[Start of Attachment]

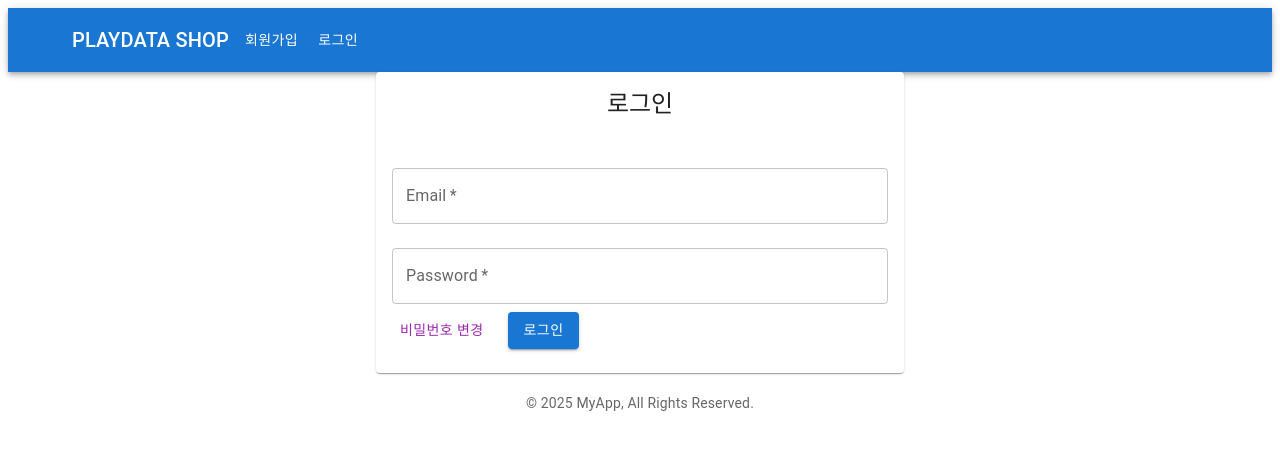
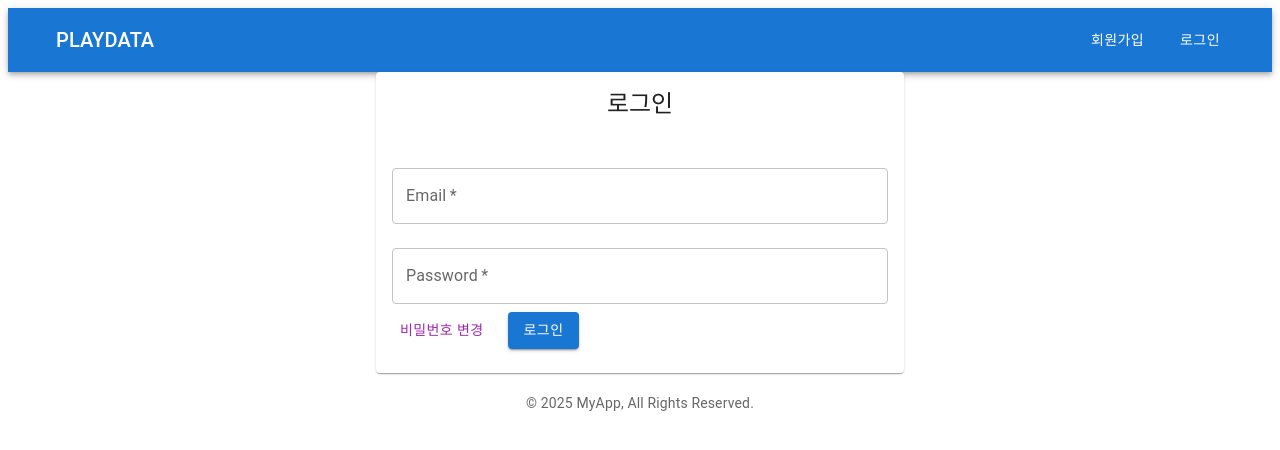
Before and after one commit to Petrushhka/reviewing-msa-yhj-, a React (Vite) app in the folder front/reviewing/: page /login in a window 1280 px wide. Shown: the top 450 px of the page. Built offline with nearby package versions, Linux system fonts and the light colour scheme.

Commit message:
Header 메뉴 재배치 로그인하면 해당 유저이름 오른쪽에 띄우기

```diff
--- a/front/reviewing/src/components/Header.jsx
+++ b/front/reviewing/src/components/Header.jsx
@@ -11,7 +11,7 @@ import { Link, useNavigate } from 'react-router-dom';
 import AuthContext from '../context/UserContext';
 
 const Header = () => {
-  const { isLoggedIn, onLogout, userRole } = useContext(AuthContext);
+  const { isLoggedIn, onLogout, userRole, userName } = useContext(AuthContext);
   const navigate = useNavigate();
 
   const handleLogout = () => {
@@ -23,16 +23,23 @@ const Header = () => {
   return (
     <AppBar position='static'>
       <Toolbar>
-        <Container>
-          <Grid container alignItems='center'>
-            {/* 왼쪽 메뉴 (관리자용) */}
+        <Container maxWidth={false} disableGutters>
           <Grid
-              item
-              xs={4}
-              style={{ display: 'flex', justifyContent: 'flex-start' }}
+            container
+            alignItems='center'
+            justifyContent='space-between'
+            style={{ padding: '0 16px' }}
           >
+            {/* 왼쪽: 로고 */}
+            <Grid item>
+              <Button color='inherit' component={Link} to='/'>
+                <Typography variant='h6'>PlayData</Typography>
+              </Button>
+            </Grid>
+
+            {/* 가운데: 관리자 메뉴 (ADMIN인 경우만 표시) */}
             {userRole === 'ADMIN' && (
-                <>
+              <Grid item>
                 <Button color='inherit' component={Link} to='/member/list'>
                   회원관리
                 </Button>
@@ -42,31 +49,22 @@ const Header = () => {
                 <Button color='inherit' href='/order/list'>
                   실시간 주문 ()
                 </Button>
-                </>
+              </Grid>
             )}
-            </Grid>
 
-            {/* 가운데 로고 */}
-            <Grid item xs={4} style={{ textAlign: 'center' }}>
-              <Button color='inherit' component={Link} to='/'>
-                <Typography variant='h6'>PlayData Shop</Typography>
-              </Button>
-            </Grid>
-
-            {/* 오른쪽 메뉴 */}
+            {/* 오른쪽: 로그인/로그아웃 */}
             <Grid
               item
-              xs={4}
-              style={{ display: 'flex', justifyContent: 'flex-end' }}
+              sx={{
+                display: 'flex',
+                alignItems: 'center',
+                justifyContent: 'flex-end',
+                gap: 2,
+              }}
             >
               {isLoggedIn ? (
                 <>
-                  <Button color='inherit' component={Link} to='/order/cart'>
-                    장바구니
-                  </Button>
-                  <Button color='inherit' component={Link} to='/mypage'>
-                    마이페이지
-                  </Button>
+                  <Typography>{userName}님</Typography>
                   <Button color='inherit' onClick={handleLogout}>
                     로그아웃
                   </Button>
--- a/front/reviewing/src/components/LoginPage.jsx
+++ b/front/reviewing/src/components/LoginPage.jsx
@@ -32,6 +32,7 @@ const LoginPage = () => {
         `${API_BASE_URL}${USER_SERVICE}/user/login`,
         loginData,
       );
+      console.log('로그인 응답 결과:', res.data);
       alert('로그인 성공!');
       onLogin(res.data.result);
       navigate('/');
```
Also changed, not shown: 1 other file (tests, documents, lock files or other folders). Lines whose indentation alone changed are shown as unchanged.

[End of Attachment]

What is expected — Line count for "display": report how many lines in the data above include it, with no other words.

Answer to the problem — 3